Monday, 7 April 2008

#48 Spiny-cheeked Honeyeaters breeding

After a short break from posting nature blogs, I'm keen to start sharing my nature observations once again. As I haven't been able to get out into the bush much lately, I've had to be content to enjoy nature happenings in my backyard. This family of Spiny-cheeked Honeyeaters was nesting in a friend's garden, so it was a great opportunity to observe these cheery birds at length.

The black-tipped pink bill is an identifying feature
of the Spiny-cheeked Honeyeater


Spiny-cheeked Honeyeaters (Acanthagenys rufogularis) do not appear to be common in rural Hunter Valley, preferring the drier, more vegetated country. The nesting I am featureing here was located at Sandy Hollow on the western rim of the Hunter Valley where the landscape mainly consists of rocky sandstone outcrops with cypress and eucalypt scrub, and scattered farms and vineyards.

This couple was raising their family of two in the lower branches of a mature introduced conifer.

We've also encountered Spiny-cheeked Honeyeaters in the sandy semi-arid scrubland of the Pilliga Forests of Northwest New South Wales, as well as residential areas of northwestern NSW towns.

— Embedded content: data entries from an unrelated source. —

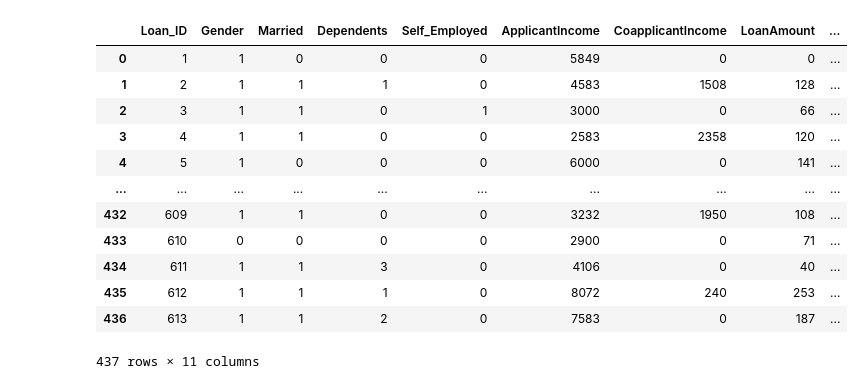
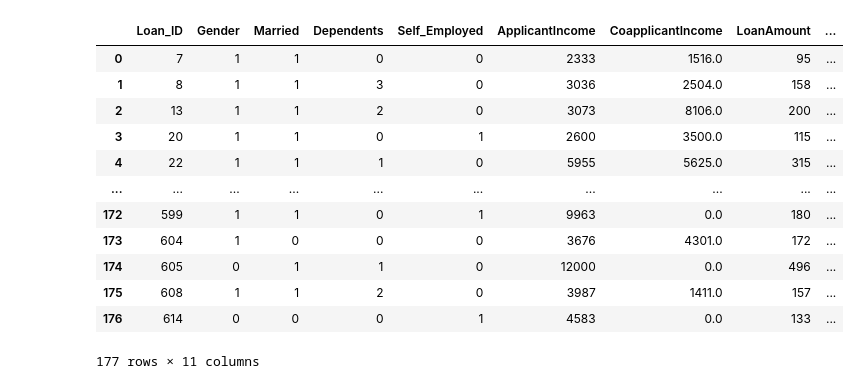
Before and after one commit to anmolS-1104/SML, a Jupyter notebook: SML /Exp 8/part2.ipynb, the cells around one changed output. Saved outputs shown, nothing was run; the diff lists cells and outputs as text; code cells hidden in the pictures.

```diff
--- a/SML /Exp 8/part2.ipynb
+++ b/SML /Exp 8/part2.ipynb
@@ -5,17 +5,19 @@ import numpy as np
 # %%
 train_df = pd.read_excel('/workspaces/SML/SML /Exp 8/train.xlsx')
 train_df
+test_df = pd.read_excel('/workspaces/SML/SML /Exp 8/test.xlsx')
+test_df
 # %% [output]
 |  | Loan_ID | Gender | Married | Dependents | Self_Employed | ApplicantIncome | CoapplicantIncome | LoanAmount | ... |
-| 0 | 1 | 1 | 0 | 0 | 0 | 5849 | 0 | 0 | ... |
-| 1 | 2 | 1 | 1 | 1 | 0 | 4583 | 1508 | 128 | ... |
-| 2 | 3 | 1 | 1 | 0 | 1 | 3000 | 0 | 66 | ... |
-| 3 | 4 | 1 | 1 | 0 | 0 | 2583 | 2358 | 120 | ... |
-| 4 | 5 | 1 | 0 | 0 | 0 | 6000 | 0 | 141 | ... |
+| 0 | 7 | 1 | 1 | 0 | 0 | 2333 | 1516.0 | 95 | ... |
+| 1 | 8 | 1 | 1 | 3 | 0 | 3036 | 2504.0 | 158 | ... |
+| 2 | 13 | 1 | 1 | 2 | 0 | 3073 | 8106.0 | 200 | ... |
+| 3 | 20 | 1 | 1 | 0 | 1 | 2600 | 3500.0 | 115 | ... |
+| 4 | 22 | 1 | 1 | 1 | 0 | 5955 | 5625.0 | 315 | ... |
 | ... | ... | ... | ... | ... | ... | ... | ... | ... | ... |
-| 432 | 609 | 1 | 1 | 0 | 0 | 3232 | 1950 | 108 | ... |
-| 433 | 610 | 0 | 0 | 0 | 0 | 2900 | 0 | 71 | ... |
-| 434 | 611 | 1 | 1 | 3 | 0 | 4106 | 0 | 40 | ... |
-| 435 | 612 | 1 | 1 | 1 | 0 | 8072 | 240 | 253 | ... |
-| 436 | 613 | 1 | 1 | 2 | 0 | 7583 | 0 | 187 | ... |
+| 172 | 599 | 1 | 1 | 0 | 1 | 9963 | 0.0 | 180 | ... |
+| 173 | 604 | 1 | 0 | 0 | 0 | 3676 | 4301.0 | 172 | ... |
+| 174 | 605 | 0 | 1 | 1 | 0 | 12000 | 0.0 | 496 | ... |
+| 175 | 608 | 1 | 1 | 2 | 0 | 3987 | 1411.0 | 157 | ... |
+| 176 | 614 | 0 | 0 | 0 | 1 | 4583 | 0.0 | 133 | ... |
-437 rows × 11 columns
+177 rows × 11 columns
```
Also changed, not shown: parts of 16 cells of this notebook.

According to my reference books, the Spiny-cheek is found in all Australian states except Tasmania, but avoiding the tropical north, the far south-western corner of Western Australia, and the far south of the east coast.

A parent stuffs a grasshopper
into the gaping mouth of one of the two hatchlings . . . . .


Notice in the picture above how the flimsy grass cup nest is secured to twigs by spiders' web. The main breeding period is between July and January, with a clutch of 2 or 3. Although it is the female who incubates the eggs, both male and female feed the chicks. We watched both parents presenting the youngsters with insects.

I commented earlier on the "cheeriness" of these birds. Although they are noted for their agressive nature and noisy song, I find their musical notes cheery, and their character bubbly.

. . . . . and then the chick presents its rearend
for disposal of a faeces sac . . . . .


. . . . . and then warms the chicks


The Spiny-cheeked Honeyeater is grouped with the wattlebirds, but its wattle is confined to fleshy extention of the gape. Adults have a patch of whitish stiff feathers behind the gape; in juveniles these are yellow.

This attractive bird with its cinnamon-buff bib, blue eye and black-tipped pink beak is easily recognised in the bush, and can often be flushed from roadside vegetation. It is also likely to be heard before it is seen, once its song is recognised.

Nesting season can extend well into autumn if late summer rain has been substantial - this nest was photographed by my husband, Grahame, in March of this year following an unusually mild and wet summer in the Hunter Valley. Keep an eye and ear out for these vocal birds of the dry inland; they are delightful.

8 comments:

Anonymous said...

Delightful they are indeed, with their loud distinctive call, immediately recognisable from a distance. This is an interesting post describing the breeding habits of these honeyeaters, with excellent accompanying photographs. If only we had them in the south-west of WA. Well done Gaye and Grahame.
Cheers!
Lola

Gaye from the Hunter said...

Thank you Lola, I will pass on your comments to Grahame. I am becoming a little more capable of identifying birds by their calls, but it is certainly tricky with some. With the few sightings I have had of the Spiny-cheeked Honeyeaters, this one is becoming distinctive.

Cheers
Gaye

Denis Wilson said...

Hi Gaye. Great photos by Grahame. Nice posting by yourself.

I saw these birds most recently at Broken Hill, but I remember them from childhood as far south as Bendigo, Victoria - in the Mallee country there. I did not know they came into the Hunter.

Cheers

Denis

Gaye from the Hunter said...

hi Denis,

I have not seen them in the Hunter often, and certainly never in the extensively cleared rural area where I live.

.....an entertaining and lively bird to watch.

Cheers
Gaye

Mosura said...

Wow - what an excellent opportunity to watch them close up. Love the photos.

Gaye from the Hunter said...

hi Mosura,

I'm glad you enjoyed these delightful birds, and thank you for leaving a comment.

I will be keen to follow your Tasmanian Nature Blog - what a wonderful part of the country to be living and enjoying nature!

Cheers
Gaye

Mosura said...

Oh - and I should have mentioned that you may remember me as sleepylizard.

Gaye from the Hunter said...

hey, sleepylizard, thanks. I'm pleased to know.

Oh, and your photography is superb.

Cheers
Gaye